> [SUPPLIED RECORDS]:
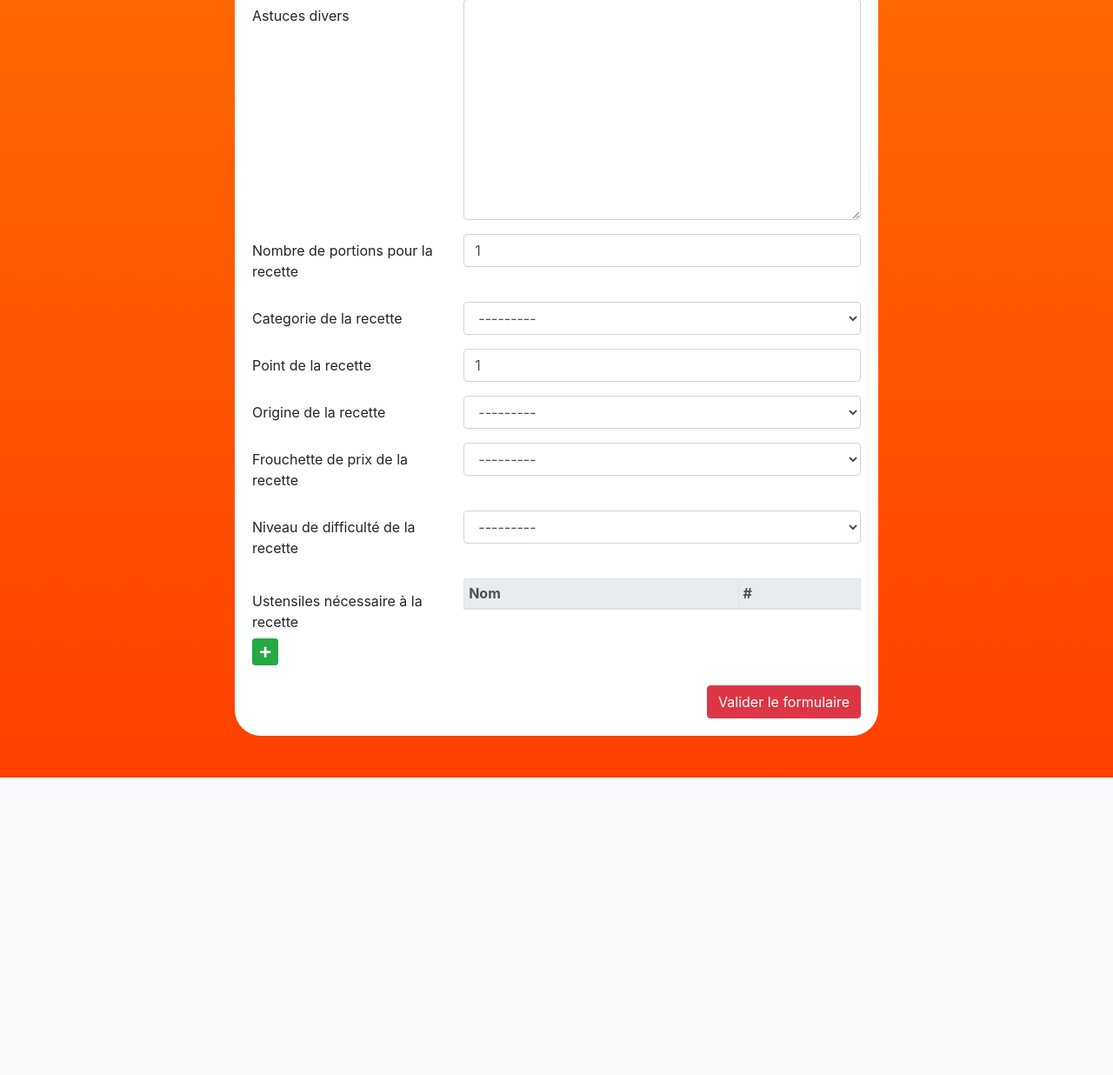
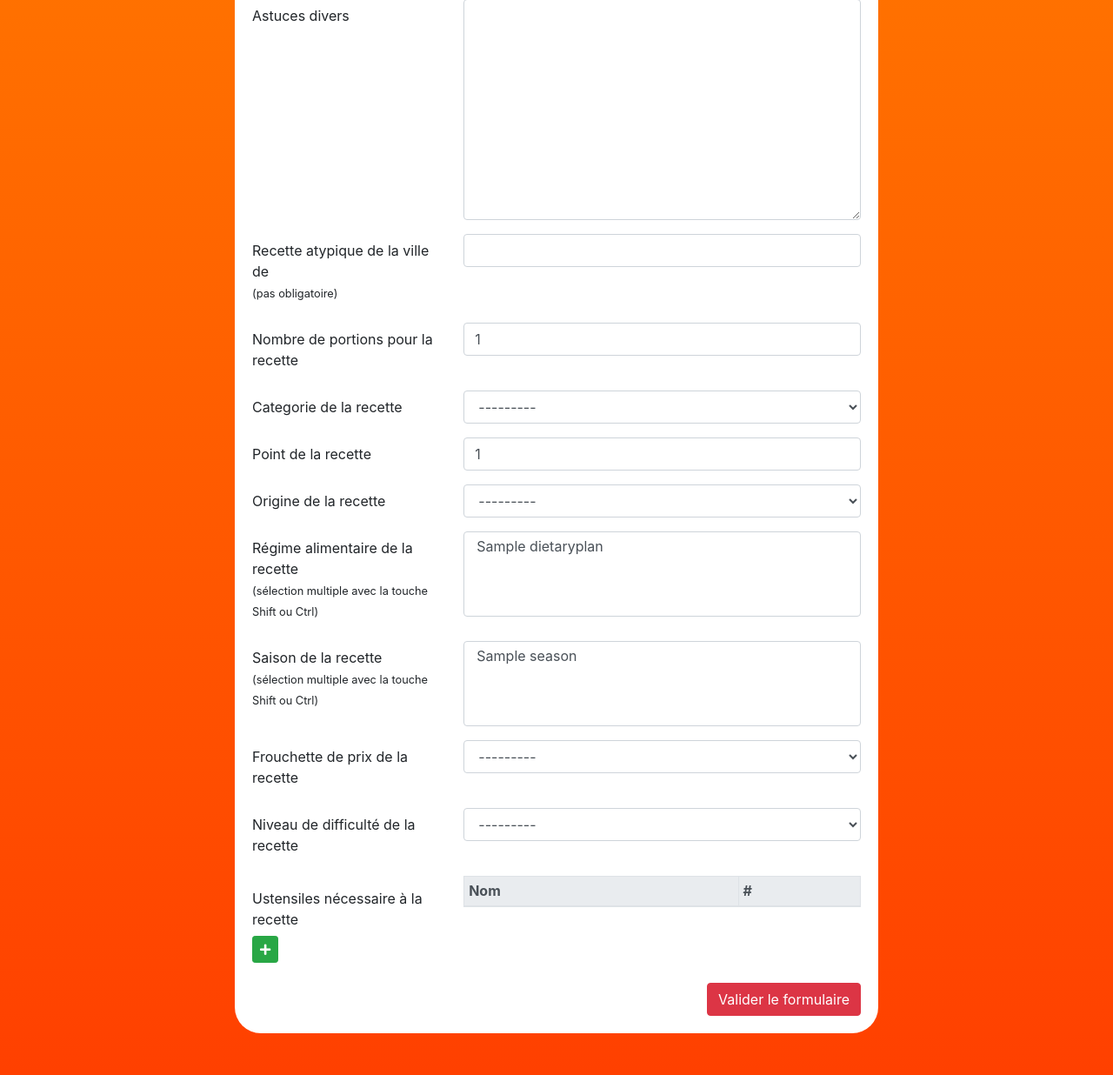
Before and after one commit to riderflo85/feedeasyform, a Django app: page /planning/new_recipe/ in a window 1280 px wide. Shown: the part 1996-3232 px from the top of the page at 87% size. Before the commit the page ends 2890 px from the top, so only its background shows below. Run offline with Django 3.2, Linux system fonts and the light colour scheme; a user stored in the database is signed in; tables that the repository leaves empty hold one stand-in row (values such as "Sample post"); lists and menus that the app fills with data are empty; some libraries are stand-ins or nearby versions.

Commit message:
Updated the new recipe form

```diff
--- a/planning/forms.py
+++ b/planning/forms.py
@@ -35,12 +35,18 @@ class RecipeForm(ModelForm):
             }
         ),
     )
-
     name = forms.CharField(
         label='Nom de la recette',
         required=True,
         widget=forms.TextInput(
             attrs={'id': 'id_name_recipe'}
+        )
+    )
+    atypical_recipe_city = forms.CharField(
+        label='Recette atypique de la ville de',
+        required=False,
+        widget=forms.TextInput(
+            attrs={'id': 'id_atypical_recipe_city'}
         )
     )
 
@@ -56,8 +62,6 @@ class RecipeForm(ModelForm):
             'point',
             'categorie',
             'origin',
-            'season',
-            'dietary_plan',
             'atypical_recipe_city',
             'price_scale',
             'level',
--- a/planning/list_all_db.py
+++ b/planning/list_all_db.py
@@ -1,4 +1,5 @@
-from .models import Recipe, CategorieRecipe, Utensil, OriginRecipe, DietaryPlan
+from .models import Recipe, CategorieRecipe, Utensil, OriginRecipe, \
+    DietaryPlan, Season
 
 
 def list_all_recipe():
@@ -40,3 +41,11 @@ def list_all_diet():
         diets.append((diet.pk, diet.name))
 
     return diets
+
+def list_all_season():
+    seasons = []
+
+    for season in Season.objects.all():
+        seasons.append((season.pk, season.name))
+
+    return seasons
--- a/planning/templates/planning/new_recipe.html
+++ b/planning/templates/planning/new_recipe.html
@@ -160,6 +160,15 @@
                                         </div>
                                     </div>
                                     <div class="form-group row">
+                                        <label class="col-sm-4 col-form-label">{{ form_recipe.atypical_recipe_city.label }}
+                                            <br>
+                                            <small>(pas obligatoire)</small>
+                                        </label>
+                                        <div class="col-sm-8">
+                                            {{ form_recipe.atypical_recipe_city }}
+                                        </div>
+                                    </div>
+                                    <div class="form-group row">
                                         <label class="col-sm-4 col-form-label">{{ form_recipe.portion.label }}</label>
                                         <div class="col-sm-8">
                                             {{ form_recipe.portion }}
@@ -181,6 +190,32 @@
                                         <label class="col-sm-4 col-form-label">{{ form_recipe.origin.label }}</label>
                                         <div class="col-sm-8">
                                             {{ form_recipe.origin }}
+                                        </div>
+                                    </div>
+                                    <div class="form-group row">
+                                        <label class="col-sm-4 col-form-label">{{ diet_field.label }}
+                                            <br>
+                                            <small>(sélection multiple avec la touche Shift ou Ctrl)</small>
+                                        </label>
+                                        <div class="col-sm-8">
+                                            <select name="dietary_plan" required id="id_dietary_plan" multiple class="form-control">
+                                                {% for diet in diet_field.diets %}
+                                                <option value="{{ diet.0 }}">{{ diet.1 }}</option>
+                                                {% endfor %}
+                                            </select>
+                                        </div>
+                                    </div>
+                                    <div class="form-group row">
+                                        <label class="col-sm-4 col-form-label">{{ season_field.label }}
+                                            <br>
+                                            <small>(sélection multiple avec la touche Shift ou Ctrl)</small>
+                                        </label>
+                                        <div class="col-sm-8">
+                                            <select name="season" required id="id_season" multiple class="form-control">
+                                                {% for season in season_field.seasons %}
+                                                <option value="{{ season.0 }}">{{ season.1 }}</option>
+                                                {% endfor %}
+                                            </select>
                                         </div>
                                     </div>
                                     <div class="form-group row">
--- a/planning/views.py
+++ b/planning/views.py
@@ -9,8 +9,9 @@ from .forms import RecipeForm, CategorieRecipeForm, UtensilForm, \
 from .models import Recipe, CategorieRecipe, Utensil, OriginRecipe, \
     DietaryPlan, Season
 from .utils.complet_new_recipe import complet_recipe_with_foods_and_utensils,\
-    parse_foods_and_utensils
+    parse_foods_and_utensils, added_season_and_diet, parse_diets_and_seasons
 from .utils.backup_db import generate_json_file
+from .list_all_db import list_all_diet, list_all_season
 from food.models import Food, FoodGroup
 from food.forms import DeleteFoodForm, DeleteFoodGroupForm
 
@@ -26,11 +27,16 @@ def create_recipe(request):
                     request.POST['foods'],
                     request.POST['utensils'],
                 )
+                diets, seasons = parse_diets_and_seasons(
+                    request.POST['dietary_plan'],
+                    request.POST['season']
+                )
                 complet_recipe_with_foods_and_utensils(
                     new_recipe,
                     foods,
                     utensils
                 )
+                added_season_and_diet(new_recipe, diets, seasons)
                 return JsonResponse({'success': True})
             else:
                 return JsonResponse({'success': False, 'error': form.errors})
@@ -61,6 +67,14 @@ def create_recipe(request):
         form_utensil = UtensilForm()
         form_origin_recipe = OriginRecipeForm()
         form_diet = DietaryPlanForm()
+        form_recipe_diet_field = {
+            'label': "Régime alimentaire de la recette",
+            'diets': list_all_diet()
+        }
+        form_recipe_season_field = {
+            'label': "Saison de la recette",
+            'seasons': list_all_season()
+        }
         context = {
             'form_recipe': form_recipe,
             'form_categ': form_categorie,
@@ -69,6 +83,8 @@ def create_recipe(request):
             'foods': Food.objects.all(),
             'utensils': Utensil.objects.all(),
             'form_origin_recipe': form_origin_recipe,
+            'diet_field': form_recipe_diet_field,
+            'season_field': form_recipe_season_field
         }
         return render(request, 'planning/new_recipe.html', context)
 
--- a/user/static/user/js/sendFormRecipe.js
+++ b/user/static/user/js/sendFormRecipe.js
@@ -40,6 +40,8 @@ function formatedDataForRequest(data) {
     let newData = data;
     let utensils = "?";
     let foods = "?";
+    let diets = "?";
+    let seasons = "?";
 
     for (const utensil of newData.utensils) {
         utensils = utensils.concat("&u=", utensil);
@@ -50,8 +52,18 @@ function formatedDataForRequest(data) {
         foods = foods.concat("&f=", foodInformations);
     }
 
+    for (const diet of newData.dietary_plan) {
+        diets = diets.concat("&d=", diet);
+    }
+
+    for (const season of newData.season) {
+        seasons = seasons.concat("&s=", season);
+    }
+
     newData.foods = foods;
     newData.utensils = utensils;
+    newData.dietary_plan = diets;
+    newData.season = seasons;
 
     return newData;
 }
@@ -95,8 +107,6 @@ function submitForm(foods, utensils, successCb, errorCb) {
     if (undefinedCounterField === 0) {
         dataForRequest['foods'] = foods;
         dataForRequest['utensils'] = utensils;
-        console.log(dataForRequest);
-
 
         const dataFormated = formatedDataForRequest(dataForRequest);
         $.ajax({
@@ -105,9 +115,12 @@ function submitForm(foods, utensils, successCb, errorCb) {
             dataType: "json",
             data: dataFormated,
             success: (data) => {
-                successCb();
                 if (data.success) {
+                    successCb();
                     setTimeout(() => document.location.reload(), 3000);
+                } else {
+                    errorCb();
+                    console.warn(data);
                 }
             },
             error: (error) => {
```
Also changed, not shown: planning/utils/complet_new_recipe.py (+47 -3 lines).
* * *
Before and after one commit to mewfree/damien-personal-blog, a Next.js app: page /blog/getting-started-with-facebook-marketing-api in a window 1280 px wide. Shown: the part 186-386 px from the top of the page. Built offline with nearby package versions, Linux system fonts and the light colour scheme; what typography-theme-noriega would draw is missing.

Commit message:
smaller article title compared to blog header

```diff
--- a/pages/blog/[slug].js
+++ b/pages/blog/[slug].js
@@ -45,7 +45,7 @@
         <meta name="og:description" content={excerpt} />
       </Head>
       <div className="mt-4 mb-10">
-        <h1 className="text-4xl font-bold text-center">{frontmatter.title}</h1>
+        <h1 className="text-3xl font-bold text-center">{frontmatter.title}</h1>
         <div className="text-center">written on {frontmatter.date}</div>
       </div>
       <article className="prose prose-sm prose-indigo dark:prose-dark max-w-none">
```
...
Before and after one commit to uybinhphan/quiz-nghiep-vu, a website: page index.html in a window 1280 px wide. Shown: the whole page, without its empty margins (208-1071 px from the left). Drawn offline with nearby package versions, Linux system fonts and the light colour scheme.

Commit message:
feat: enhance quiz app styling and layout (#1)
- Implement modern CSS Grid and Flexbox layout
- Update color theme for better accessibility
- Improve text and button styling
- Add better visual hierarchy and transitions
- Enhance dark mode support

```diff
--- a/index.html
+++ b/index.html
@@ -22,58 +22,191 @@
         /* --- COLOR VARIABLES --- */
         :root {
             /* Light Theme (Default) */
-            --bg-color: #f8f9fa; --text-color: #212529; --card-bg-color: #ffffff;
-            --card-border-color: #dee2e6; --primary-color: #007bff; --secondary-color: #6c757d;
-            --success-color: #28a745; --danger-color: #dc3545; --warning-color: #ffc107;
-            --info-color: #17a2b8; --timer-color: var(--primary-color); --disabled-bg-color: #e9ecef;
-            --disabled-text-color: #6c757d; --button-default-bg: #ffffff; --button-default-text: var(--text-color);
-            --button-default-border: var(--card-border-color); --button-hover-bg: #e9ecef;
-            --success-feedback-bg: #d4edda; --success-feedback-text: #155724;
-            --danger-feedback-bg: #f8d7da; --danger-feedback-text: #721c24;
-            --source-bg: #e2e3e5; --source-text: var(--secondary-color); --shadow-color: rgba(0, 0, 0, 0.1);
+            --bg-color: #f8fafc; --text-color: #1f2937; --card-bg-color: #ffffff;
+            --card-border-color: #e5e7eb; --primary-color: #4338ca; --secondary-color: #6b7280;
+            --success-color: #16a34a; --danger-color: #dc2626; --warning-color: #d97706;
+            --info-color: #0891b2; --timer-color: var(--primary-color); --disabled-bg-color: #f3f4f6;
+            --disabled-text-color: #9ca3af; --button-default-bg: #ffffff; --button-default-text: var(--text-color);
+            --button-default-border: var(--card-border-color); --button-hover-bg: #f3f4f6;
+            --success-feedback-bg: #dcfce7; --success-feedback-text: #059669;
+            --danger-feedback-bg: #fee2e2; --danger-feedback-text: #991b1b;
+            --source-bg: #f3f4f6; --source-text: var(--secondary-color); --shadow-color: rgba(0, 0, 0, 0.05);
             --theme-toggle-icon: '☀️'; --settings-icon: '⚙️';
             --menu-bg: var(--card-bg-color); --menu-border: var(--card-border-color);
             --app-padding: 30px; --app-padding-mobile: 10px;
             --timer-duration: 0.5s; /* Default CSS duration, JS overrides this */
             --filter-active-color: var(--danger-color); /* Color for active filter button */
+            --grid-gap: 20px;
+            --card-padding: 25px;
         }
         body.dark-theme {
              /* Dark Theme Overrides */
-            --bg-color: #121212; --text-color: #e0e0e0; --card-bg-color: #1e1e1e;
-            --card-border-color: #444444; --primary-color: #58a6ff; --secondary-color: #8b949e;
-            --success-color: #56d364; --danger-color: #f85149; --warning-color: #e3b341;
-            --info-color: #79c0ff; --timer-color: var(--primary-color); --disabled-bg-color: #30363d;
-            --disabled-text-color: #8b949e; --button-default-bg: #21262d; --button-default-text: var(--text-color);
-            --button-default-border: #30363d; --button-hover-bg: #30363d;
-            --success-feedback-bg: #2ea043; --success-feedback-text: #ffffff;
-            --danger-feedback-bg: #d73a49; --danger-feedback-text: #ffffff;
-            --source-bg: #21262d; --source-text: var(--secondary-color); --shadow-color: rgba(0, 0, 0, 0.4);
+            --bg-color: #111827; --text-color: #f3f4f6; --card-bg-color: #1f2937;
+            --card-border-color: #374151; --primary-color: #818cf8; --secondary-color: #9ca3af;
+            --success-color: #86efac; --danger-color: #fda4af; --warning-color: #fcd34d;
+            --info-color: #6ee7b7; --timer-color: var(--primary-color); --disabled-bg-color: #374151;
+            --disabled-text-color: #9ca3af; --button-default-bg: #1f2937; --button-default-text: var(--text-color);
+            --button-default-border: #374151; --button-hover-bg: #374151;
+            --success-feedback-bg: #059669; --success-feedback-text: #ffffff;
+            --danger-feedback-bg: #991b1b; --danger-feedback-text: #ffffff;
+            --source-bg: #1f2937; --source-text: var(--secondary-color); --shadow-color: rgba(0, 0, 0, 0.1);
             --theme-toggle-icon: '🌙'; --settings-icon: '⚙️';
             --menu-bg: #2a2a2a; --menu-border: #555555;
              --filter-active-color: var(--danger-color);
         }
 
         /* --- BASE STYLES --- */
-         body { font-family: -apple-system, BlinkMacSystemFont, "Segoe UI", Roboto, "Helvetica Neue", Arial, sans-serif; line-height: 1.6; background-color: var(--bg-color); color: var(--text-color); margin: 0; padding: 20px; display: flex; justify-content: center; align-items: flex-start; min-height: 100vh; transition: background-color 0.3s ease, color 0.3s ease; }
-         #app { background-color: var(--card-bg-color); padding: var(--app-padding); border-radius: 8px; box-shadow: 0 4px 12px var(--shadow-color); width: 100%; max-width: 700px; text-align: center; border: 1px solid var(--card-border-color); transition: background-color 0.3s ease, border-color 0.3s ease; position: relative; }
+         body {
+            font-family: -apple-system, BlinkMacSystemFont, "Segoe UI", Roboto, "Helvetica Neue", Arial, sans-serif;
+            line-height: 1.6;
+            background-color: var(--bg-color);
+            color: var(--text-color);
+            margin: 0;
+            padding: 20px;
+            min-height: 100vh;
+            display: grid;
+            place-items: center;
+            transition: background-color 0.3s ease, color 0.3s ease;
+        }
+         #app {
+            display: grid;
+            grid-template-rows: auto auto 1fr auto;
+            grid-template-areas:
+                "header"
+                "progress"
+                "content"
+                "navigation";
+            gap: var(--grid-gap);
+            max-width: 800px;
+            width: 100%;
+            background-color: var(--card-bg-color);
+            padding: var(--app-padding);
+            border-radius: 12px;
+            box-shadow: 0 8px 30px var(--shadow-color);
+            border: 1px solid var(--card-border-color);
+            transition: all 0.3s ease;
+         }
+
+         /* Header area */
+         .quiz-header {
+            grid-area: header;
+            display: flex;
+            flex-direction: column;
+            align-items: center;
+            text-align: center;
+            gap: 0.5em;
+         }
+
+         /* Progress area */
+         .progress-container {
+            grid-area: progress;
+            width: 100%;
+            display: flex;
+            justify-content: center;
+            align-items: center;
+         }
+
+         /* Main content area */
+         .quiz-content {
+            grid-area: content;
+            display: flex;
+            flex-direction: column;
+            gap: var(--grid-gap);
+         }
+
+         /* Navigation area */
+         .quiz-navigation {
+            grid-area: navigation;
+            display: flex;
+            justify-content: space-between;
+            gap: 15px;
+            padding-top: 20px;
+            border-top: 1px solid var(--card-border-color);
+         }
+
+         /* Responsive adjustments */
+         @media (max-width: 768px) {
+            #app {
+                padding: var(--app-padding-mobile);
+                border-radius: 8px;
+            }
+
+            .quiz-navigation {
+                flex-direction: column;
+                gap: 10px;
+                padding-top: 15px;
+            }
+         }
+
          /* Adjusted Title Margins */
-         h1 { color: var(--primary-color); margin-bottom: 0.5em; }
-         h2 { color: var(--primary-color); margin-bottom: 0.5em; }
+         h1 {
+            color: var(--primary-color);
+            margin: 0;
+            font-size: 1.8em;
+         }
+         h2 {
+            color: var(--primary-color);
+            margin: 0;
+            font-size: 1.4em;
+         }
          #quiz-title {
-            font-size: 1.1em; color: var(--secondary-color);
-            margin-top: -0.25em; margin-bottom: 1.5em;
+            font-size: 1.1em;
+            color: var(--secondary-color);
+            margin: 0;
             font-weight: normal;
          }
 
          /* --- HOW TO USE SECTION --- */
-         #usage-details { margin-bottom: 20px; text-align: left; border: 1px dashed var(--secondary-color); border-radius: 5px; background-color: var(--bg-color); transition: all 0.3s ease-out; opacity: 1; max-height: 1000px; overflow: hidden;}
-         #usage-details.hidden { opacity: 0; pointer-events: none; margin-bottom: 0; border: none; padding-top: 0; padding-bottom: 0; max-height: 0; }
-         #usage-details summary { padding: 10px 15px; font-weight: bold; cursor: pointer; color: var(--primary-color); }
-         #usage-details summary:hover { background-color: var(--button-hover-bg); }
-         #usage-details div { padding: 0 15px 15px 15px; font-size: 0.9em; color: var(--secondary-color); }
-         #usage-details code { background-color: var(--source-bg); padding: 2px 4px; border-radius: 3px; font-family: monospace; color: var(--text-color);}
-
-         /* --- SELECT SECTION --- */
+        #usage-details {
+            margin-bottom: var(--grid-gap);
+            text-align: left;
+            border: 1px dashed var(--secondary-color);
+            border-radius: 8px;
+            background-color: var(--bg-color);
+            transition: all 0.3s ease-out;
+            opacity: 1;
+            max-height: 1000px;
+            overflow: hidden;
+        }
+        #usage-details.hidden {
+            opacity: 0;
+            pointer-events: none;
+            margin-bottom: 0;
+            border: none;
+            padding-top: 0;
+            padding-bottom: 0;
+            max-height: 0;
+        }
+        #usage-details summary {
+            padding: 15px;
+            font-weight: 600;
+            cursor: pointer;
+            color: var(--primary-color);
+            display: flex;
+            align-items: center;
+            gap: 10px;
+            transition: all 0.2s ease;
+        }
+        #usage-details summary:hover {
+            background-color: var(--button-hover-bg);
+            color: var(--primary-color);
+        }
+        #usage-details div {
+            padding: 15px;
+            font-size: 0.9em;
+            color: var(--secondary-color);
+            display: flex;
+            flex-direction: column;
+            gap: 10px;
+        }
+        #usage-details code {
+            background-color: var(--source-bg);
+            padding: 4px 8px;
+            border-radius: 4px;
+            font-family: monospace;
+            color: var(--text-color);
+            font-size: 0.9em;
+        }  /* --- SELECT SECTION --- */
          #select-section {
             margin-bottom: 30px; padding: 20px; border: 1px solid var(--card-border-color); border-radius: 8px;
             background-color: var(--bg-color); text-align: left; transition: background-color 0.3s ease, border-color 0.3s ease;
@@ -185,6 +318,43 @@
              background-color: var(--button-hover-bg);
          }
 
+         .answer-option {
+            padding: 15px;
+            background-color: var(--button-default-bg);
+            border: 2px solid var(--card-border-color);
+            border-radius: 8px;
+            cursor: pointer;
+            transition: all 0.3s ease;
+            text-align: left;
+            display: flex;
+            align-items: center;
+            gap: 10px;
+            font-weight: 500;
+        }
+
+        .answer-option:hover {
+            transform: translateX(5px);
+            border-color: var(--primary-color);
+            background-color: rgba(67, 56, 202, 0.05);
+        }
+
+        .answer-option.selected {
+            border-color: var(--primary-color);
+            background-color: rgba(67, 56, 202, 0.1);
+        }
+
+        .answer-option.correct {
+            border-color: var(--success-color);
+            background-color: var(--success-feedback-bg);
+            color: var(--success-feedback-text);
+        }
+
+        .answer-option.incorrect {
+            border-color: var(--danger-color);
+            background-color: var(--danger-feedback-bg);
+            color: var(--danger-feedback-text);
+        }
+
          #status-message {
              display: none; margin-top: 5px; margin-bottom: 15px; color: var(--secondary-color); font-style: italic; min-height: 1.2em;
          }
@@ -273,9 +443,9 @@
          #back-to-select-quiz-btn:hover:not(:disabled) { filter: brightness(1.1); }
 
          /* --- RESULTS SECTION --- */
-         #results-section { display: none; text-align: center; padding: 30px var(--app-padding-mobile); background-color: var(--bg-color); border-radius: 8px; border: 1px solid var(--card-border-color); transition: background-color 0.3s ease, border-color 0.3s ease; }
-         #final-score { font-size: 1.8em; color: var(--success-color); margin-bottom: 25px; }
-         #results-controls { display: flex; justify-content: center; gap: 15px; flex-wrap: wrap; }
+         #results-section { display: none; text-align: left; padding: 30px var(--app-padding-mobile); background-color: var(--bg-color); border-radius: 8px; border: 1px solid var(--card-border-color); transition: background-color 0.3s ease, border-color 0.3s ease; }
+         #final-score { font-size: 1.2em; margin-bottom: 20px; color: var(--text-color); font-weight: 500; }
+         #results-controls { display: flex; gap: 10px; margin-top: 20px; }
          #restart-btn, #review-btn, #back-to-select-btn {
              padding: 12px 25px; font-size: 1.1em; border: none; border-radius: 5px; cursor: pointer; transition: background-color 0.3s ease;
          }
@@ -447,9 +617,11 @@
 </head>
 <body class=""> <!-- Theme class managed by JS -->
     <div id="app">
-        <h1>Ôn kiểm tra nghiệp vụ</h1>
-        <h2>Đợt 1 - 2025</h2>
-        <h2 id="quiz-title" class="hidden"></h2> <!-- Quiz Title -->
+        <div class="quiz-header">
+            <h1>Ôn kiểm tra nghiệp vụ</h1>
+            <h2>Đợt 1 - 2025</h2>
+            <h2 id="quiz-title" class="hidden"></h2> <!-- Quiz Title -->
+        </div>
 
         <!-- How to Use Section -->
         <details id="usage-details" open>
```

> [WHAT TO DO]: A line belongs in the answer if it contains the word "return"; please copy each such line from the material.

> [OUTPUT BELOW]:
     return diets
+    return seasons
                 return JsonResponse({'success': True})
                 return JsonResponse({'success': False, 'error': form.errors})
         return render(request, 'planning/new_recipe.html', context)
     return newData;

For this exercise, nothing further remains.